The Implications of the Current Petroleum Reserves in Developed and Developing Nations
International Journal of Energy and Power Engineering
Volume 4, Issue 2, April 2015, Pages: 16-23
Received: Jan. 23, 2015;
Accepted: Feb. 6, 2015;
Published: Feb. 16, 2015
Views 4137 Downloads 242
Isaac Festus O., Department of Mechanical Engineering, Delta State Polytechnic, Ogwashi-Uku, Delta State, Nigeria
Emereje Peter O., Department of Mechanical Engineering, Delta State Polytechnic, Ogwashi-Uku, Delta State, Nigeria
Follow on us
We have seen that reserves are those quantities of petroleum claimed to be commercially recoverable by application of development projects to known accumulations under defined conditions and it must satisfy four criteria which must be: discovered through one or more exploratory wells, recoverable using existing technology, commercially viable and remaining in the ground. These conditions have actually be met by some oil producing countries but how long will they rely on it to maintain a stable economic growth and development. No matter the trillion of barrels of oil stored by most countries in the world especially Nigeria will still not guarantee continuous growth in economic stability since the rate of usage is far more than that of discovery. This paper was able to bring to the notice of everyone that petroleum reserves are very advisable to all developed and developing countries in order to guarantee a partial stable economic growth and development.
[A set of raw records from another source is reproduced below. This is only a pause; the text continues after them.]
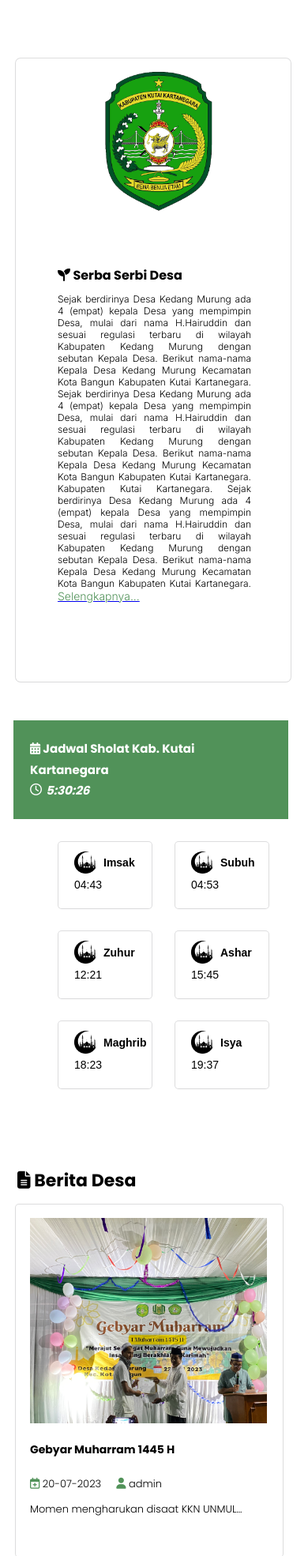
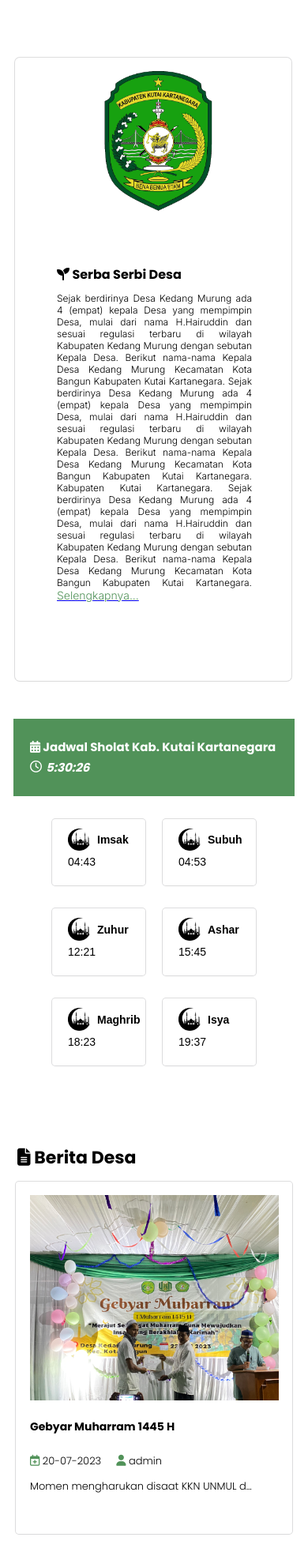
Before and after one commit to Adhanslv/KedangMurung, a PHP site: page / in a window 390 px wide. Shown: the part 363-2333 px from the top of the page at 79% size. Run offline with PHP 8.4, Linux system fonts and the light colour scheme; some libraries are stand-ins or nearby versions.

Commit message:
1:30 Recovervy Views

```diff
--- a/css/style.css
+++ b/css/style.css
@@ -315,7 +315,7 @@ body {
 /* Article */
 #article {
   border-radius: 4px;
-  padding: 22px;
+  padding: 21px;
   margin-left: -2px;
   margin-top: 52px;
 }
@@ -496,8 +496,8 @@ p .koar {
 
 #maps {
   border-radius: 4px;
-  padding: 17px;
-  margin-left: 5px;
+  padding: 21px;
+  margin-left: -1px;
   margin-top: 72px;
 }
 
@@ -814,16 +814,13 @@ textarea {
   .cardPray {
     margin-top: -48px;
     margin-left: -119px;
-    width: 137%;
+    width: 140%;
   }
 
   .cardBody {
     padding-top: 12px;
     margin-top: 19px;
-    margin-left: -62px;
-    gap: 12px;
-    /* grid-row-gap: 50px;
-    grid-column-gap: 10px; */
+    margin-left: -70px;
   }
 
   .card {
@@ -844,7 +841,7 @@ textarea {
       rgba(27, 31, 35, 0.15) 0px 0px 0px 1px;
     /* background-color: #e0e0e0; */
     border-radius: 4px;
-    min-width: 144%;
+    min-width: 149%;
     margin-left: -113px;
   }
 
--- a/index.html
+++ b/index.html
@@ -380,6 +380,7 @@
           <div class="column">
             <h4>Follow us</h4>
             <div class="social-links">
+              <a href="#"><i class="fa-brands fa-youtube"></i></a>
               <a href="#"><i class="fab fa-facebook-f"></i></a>
               <a href="#"><i class="fab fa-instagram"></i></a>
             </div>
```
Experience shows that initial estimates of the size of newly discovered oil fields are usually too low. As years pass, successive estimates of the ultimate recovery of fields tend to increase. The term reserve growth refers to the typical increases in estimated ultimate recovery that occur as oil fields are developed and produced. We are currently in an energy crisis. Fossil fuels are the lifeblood of our society and for many others around the world. Our supply has a finite end, which may make some countries to make friend with those they hate. The countries in the Middle East as we can see from Fig. 3 have the highest oil reserves in the world and as such every country wants to make friend with them in case of acute shortage. Despite this, fossil fuels will run out one day and it is important to find other means of getting the energy we need to continue our society as we know it.
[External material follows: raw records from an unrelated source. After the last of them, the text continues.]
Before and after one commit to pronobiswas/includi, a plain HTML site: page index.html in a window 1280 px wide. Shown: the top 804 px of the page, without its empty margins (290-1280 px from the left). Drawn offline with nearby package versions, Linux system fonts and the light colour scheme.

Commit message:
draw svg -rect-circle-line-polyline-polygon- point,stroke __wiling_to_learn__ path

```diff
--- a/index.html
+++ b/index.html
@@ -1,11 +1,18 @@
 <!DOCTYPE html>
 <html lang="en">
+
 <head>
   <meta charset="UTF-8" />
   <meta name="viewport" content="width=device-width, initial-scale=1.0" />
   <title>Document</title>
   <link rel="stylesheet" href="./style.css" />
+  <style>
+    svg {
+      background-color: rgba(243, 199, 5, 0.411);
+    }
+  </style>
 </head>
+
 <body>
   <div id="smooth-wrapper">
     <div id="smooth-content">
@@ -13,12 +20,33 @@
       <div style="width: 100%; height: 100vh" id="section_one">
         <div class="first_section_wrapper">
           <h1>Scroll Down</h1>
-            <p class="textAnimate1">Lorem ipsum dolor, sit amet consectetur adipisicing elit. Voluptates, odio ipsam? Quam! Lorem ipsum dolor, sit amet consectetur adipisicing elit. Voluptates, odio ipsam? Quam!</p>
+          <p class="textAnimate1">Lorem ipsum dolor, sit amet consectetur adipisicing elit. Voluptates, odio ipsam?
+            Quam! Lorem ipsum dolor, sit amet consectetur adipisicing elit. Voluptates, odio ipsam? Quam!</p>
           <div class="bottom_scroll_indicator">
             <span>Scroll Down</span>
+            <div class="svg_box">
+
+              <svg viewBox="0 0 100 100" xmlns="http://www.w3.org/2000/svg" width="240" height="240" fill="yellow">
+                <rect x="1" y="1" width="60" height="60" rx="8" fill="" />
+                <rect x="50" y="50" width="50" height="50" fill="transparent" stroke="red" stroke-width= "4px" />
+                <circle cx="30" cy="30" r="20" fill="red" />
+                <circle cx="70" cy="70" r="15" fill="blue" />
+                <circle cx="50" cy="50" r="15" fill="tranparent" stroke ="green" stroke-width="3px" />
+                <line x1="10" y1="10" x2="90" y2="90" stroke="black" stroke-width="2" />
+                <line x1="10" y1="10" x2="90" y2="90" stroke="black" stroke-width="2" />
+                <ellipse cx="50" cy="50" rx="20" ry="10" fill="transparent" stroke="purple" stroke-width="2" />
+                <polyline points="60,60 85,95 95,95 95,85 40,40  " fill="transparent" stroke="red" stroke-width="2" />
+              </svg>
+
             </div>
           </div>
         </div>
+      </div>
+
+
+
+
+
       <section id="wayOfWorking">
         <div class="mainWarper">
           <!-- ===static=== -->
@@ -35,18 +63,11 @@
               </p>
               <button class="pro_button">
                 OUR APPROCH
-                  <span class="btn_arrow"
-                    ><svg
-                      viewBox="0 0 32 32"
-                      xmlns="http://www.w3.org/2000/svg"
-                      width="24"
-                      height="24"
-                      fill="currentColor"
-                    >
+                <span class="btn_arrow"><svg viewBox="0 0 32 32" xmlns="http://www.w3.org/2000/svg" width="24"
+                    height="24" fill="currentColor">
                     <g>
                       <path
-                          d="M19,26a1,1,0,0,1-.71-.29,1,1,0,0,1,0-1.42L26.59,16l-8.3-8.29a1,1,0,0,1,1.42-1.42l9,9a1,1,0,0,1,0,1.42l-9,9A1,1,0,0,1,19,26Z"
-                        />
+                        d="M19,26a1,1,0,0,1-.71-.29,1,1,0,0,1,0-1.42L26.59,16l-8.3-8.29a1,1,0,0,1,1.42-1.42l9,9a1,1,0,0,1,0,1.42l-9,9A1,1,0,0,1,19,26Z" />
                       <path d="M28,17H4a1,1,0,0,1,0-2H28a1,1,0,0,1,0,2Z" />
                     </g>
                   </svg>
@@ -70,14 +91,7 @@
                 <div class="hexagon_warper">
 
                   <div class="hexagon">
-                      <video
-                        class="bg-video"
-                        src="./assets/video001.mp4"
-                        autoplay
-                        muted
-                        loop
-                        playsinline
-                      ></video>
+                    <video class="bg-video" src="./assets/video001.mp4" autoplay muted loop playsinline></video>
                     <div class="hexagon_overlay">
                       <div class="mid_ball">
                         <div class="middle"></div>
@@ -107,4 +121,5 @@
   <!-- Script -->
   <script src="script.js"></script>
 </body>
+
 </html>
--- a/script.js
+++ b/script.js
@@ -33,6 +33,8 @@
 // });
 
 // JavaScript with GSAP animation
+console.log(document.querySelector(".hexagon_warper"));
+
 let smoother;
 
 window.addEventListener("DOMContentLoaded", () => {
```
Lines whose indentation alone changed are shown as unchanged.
Petroleum Oil Reserves, Estimation Techniques, World Reserves Growth, Fossil Fuels, OPEC Countries, TOE
To cite this article
Isaac Festus O.,
Emereje Peter O.,
The Implications of the Current Petroleum Reserves in Developed and Developing Nations, International Journal of Energy and Power Engineering.
Vol. 4, No. 2,
2015, pp. 16-23.
Bartok, W., and Sarofim, A. F. (1991). Fossil Fuel Combustion, a Source Book. John Wiley and Sons, Inc., New York.
Boes, E., and Taylor, R. (2003). Understanding U.S. Strategic Interests in Expanding Renewable Energy Systems Worldwide—Summary of the Third NREL Energy Analysis Forum, Washington, DC, USA.
Ismaila, A., Idris, B. G., and Tijani, B. N. (2009). Renewable Energy Applications in Nigeria. An International Journal of Engineering Science Published by the International Research and Development Institute, Uyo. Vol. 1, No. 2, Pp 1-2.
Nwaka, G.I. (2005). The urban informal sector in Nigeria: Towards economic development, environmental health, and social harmony. Global Urban Development Magazine.
“Oil Reserves” (2008). BP Global.
Penwell Corporation (2007). Oil and Gas Journal, Vol. 105.
“Petroleum Reserves Definitions” (1997). Petroleum Resource Management system. Society of Petroleum Engineers.
Rao, S., and Parulekar, B. B. (2004). Energy Technology Non-conventional, renewable and Conventional, Third Edition. Khama Publishers, Nai Sarak, Delhi-india.
Seidel, S. (1983). Can We Delay a Greenhouse Warming? Strategic Studies Staff, Office of Policy Analysis, Washington, D. C.
U.S. Energy Information Administration (EIA). U.S. Government. U.S. Department of Energy, Petroleum Data, Reports, Analysis, Surveys.
World Proved Reserves of Oil and Natural Gas (2007). US Energy Information Administration.